• **TASK GOAL**:
The answer should consist of each line below that contains the word "return".

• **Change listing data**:
▽
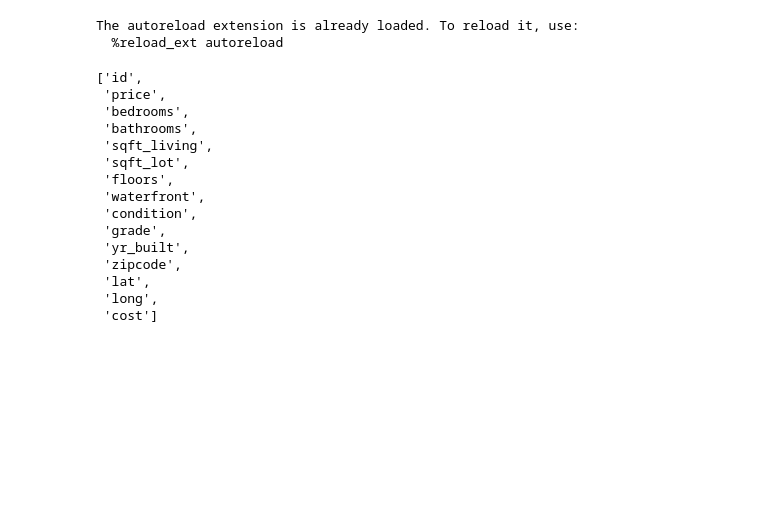
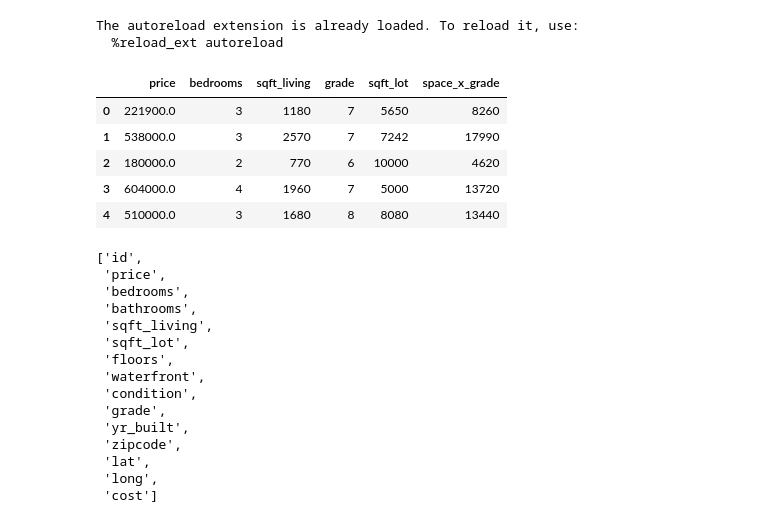
Before and after one commit to danvalen1/KingCounty-Housing, a Jupyter notebook: DAV.ipynb, the cells around one changed output. Saved outputs shown, nothing was run; the diff lists cells and outputs as text; code cells hidden in the pictures; blank space fills up the shorter version.

```diff
--- a/DAV.ipynb
+++ b/DAV.ipynb
@@ -7,7 +7,15 @@ import CustomModule as cm
 The autoreload extension is already loaded. To reload it, use:
   %reload_ext autoreload
 # %%
-df = cm.LoadHousingData()
+df = cm.LoadHousingData(['price','bedrooms','sqft_living','grade', 'sqft_lot'])
+df.head()
+# %% [output]
+|  | price | bedrooms | sqft_living | grade | sqft_lot | space_x_grade |
+| 0 | 221900.0 | 3 | 1180 | 7 | 5650 | 8260 |
+| 1 | 538000.0 | 3 | 2570 | 7 | 7242 | 17990 |
+| 2 | 180000.0 | 2 | 770 | 6 | 10000 | 4620 |
+| 3 | 604000.0 | 4 | 1960 | 7 | 5000 | 13720 |
+| 4 | 510000.0 | 3 | 1680 | 8 | 8080 | 13440 |
 # %%
 df.head().columns.tolist()
 # %% [output]
```
Also changed, not shown: parts of 15 cells of this notebook, 7 other files.
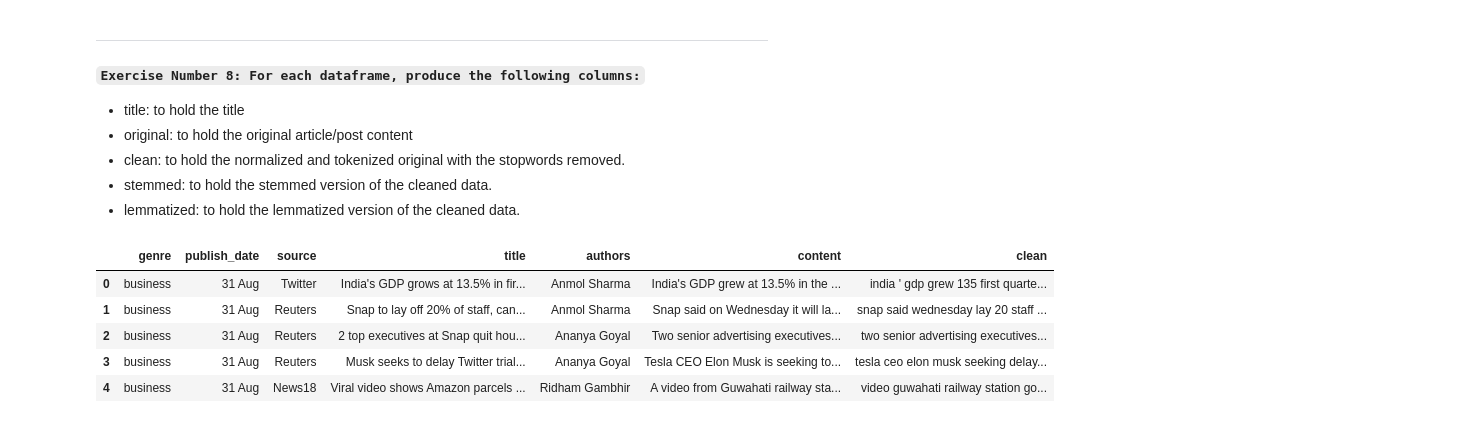
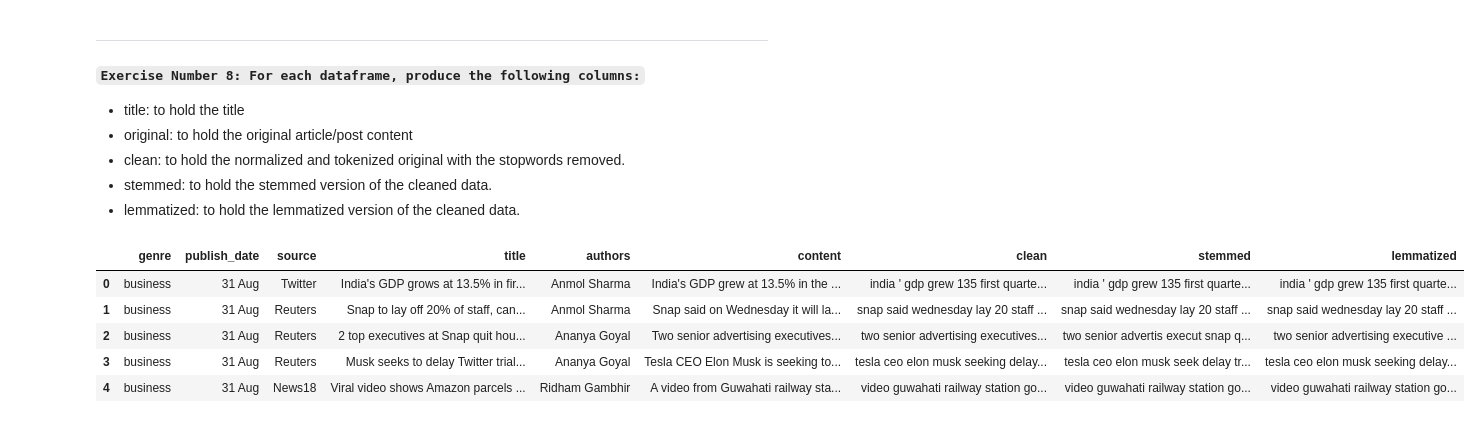
Before and after one commit to mijailmariano/natural-language-processing-exercises, a Jupyter notebook: nlp_preparation.ipynb, the cells around one changed output. Drawn from its saved outputs; the diff is of its cells as text; code cells hidden in the pictures.

```diff
--- a/nlp_preparation.ipynb
+++ b/nlp_preparation.ipynb
@@ -57,13 +57,19 @@ def basic_clean(string):
     # lowercase the text
     string = string.lower()
 
+    # Handle curly quotes
+    charmap = {0x201c: u'"',
+                0x201d: u'"',
+                0x2018: u"'",
+                0x2019: u"'"}
+
+    string = string.translate(charmap)
+
     # normalizing the text
     string = unicodedata.normalize('NFKD', string).encode('ascii', 'ignore').decode('utf-8', 'ignore')
 
-    # replace_lst = []
-
     # return only alphanumeric values in text: everything else, convert to whitespace
-    string = re.sub("[^a-z0-9\s']+", '', string)
+    string = re.sub("[^a-z0-9\s']", '', string)
 
     # return the string text
     return string
@@ -381,12 +387,15 @@ df shape: (22, 3)
 # %%
 # starting with the Articles df
 
 df_articles["clean"] = df_articles["content"].apply(basic_clean).apply(tokenize).apply(remove_stopwords)
+df_articles["stemmed"] = df_articles["clean"].apply(porter_stem)
+df_articles["lemmatized"] = df_articles["clean"].apply(lemmatize)
+
 df_articles.head()
 # %% [output]
-|  | genre | publish_date | source | title | authors | content | clean |
-| 0 | business | 31 Aug | Twitter | India's GDP grows at 13.5% in fir... | Anmol Sharma | India's GDP grew at 13.5% in the ... | india ' gdp grew 135 first quarte... |
-| 1 | business | 31 Aug | Reuters | Snap to lay off 20% of staff, can... | Anmol Sharma | Snap said on Wednesday it will la... | snap said wednesday lay 20 staff ... |
-| 2 | business | 31 Aug | Reuters | 2 top executives at Snap quit hou... | Ananya Goyal | Two senior advertising executives... | two senior advertising executives... |
-| 3 | business | 31 Aug | Reuters | Musk seeks to delay Twitter trial... | Ananya Goyal | Tesla CEO Elon Musk is seeking to... | tesla ceo elon musk seeking delay... |
-| 4 | business | 31 Aug | News18 | Viral video shows Amazon parcels ... | Ridham Gambhir | A video from Guwahati railway sta... | video guwahati railway station go... |
+|  | genre | publish_date | source | title | authors | content | clean | stemmed | lemmatized |
+| 0 | business | 31 Aug | Twitter | India's GDP grows at 13.5% in fir... | Anmol Sharma | India's GDP grew at 13.5% in the ... | india ' gdp grew 135 first quarte... | india ' gdp grew 135 first quarte... | india ' gdp grew 135 first quarte... |
+| 1 | business | 31 Aug | Reuters | Snap to lay off 20% of staff, can... | Anmol Sharma | Snap said on Wednesday it will la... | snap said wednesday lay 20 staff ... | snap said wednesday lay 20 staff ... | snap said wednesday lay 20 staff ... |
+| 2 | business | 31 Aug | Reuters | 2 top executives at Snap quit hou... | Ananya Goyal | Two senior advertising executives... | two senior advertising executives... | two senior advertis execut snap q... | two senior advertising executive ... |
+| 3 | business | 31 Aug | Reuters | Musk seeks to delay Twitter trial... | Ananya Goyal | Tesla CEO Elon Musk is seeking to... | tesla ceo elon musk seeking delay... | tesla ceo elon musk seek delay tr... | tesla ceo elon musk seeking delay... |
+| 4 | business | 31 Aug | News18 | Viral video shows Amazon parcels ... | Ridham Gambhir | A video from Guwahati railway sta... | video guwahati railway station go... | video guwahati railway station go... | video guwahati railway station go... |
```
Also changed, not shown: parts of 12 cells of this notebook.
△
• **YOUR SOLUTION**:
     # return only alphanumeric values in text: everything else, convert to whitespace
     # return the string text
     return string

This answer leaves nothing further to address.